- **What is required**
Please copy each line of the listing below precisely, excluding the images.

══════

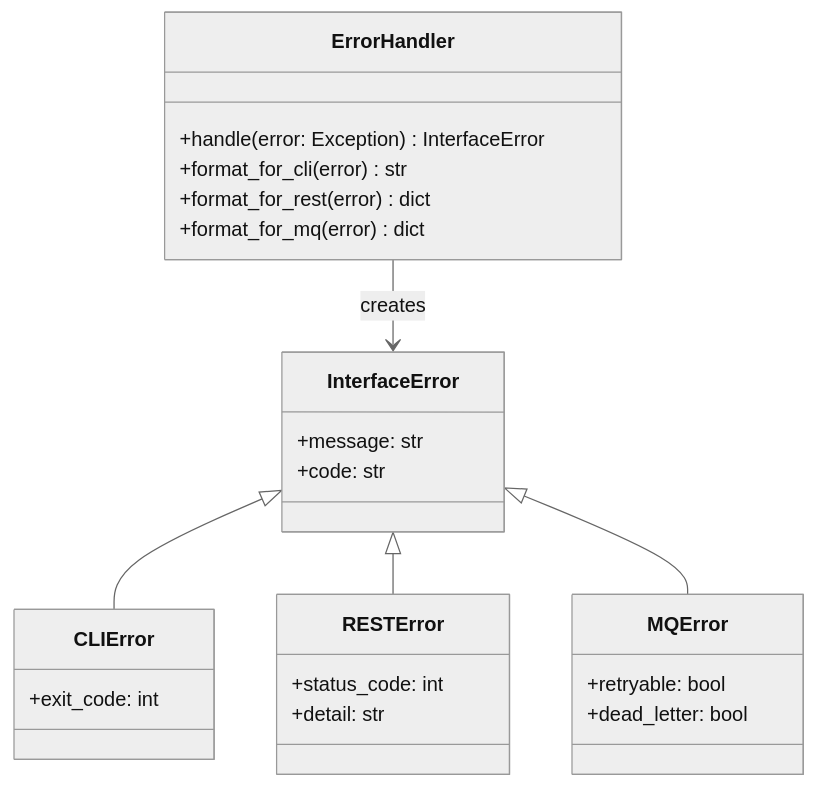
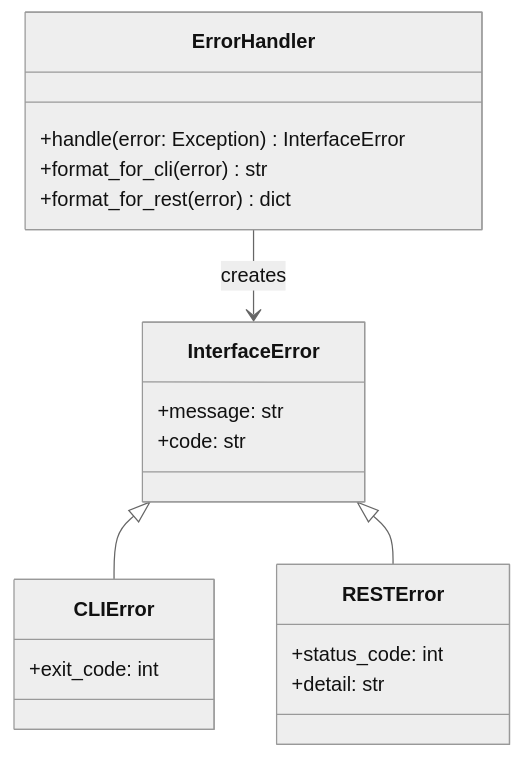
Before and after one commit to SatoryKono/BioactivityDataAcquisition: the seventh of 9 diagrams in docs/architecture/12-class-diagrams-interfaces.md, drawn with Mermaid (neutral theme). The commit also changed other lines of this file and 1 other file, not shown here.

````diff
--- a/docs/architecture/12-class-diagrams-interfaces.md
+++ b/docs/architecture/12-class-diagrams-interfaces.md
@@ -281,33 +198,26 @@
 ```mermaid
 classDiagram
     class InterfaceError {
         +message: str
         +code: str
     }
 
     class CLIError {
         +exit_code: int
     }
 
     class RESTError {
         +status_code: int
         +detail: str
     }
 
-    class MQError {
-        +retryable: bool
-        +dead_letter: bool
-    }
-
     class ErrorHandler {
         +handle(error: Exception) InterfaceError
         +format_for_cli(error) str
         +format_for_rest(error) dict
-        +format_for_mq(error) dict
     }
 
     InterfaceError <|-- CLIError
     InterfaceError <|-- RESTError
-    InterfaceError <|-- MQError
     ErrorHandler --> InterfaceError : creates
 ```
````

══════

- **Exercise result**
Before and after one commit to SatoryKono/BioactivityDataAcquisition: the seventh of 9 diagrams in docs/architecture/12-class-diagrams-interfaces.md, drawn with Mermaid (neutral theme). The commit also changed other lines of this file and 1 other file, not shown here.

````diff
--- a/docs/architecture/12-class-diagrams-interfaces.md
+++ b/docs/architecture/12-class-diagrams-interfaces.md
@@ -281,33 +198,26 @@
 ```mermaid
 classDiagram
     class InterfaceError {
         +message: str
         +code: str
     }
 
     class CLIError {
         +exit_code: int
     }
 
     class RESTError {
         +status_code: int
         +detail: str
     }
 
-    class MQError {
-        +retryable: bool
-        +dead_letter: bool
-    }
-
     class ErrorHandler {
         +handle(error: Exception) InterfaceError
         +format_for_cli(error) str
         +format_for_rest(error) dict
-        +format_for_mq(error) dict
     }
 
     InterfaceError <|-- CLIError
     InterfaceError <|-- RESTError
-    InterfaceError <|-- MQError
     ErrorHandler --> InterfaceError : creates
 ```
````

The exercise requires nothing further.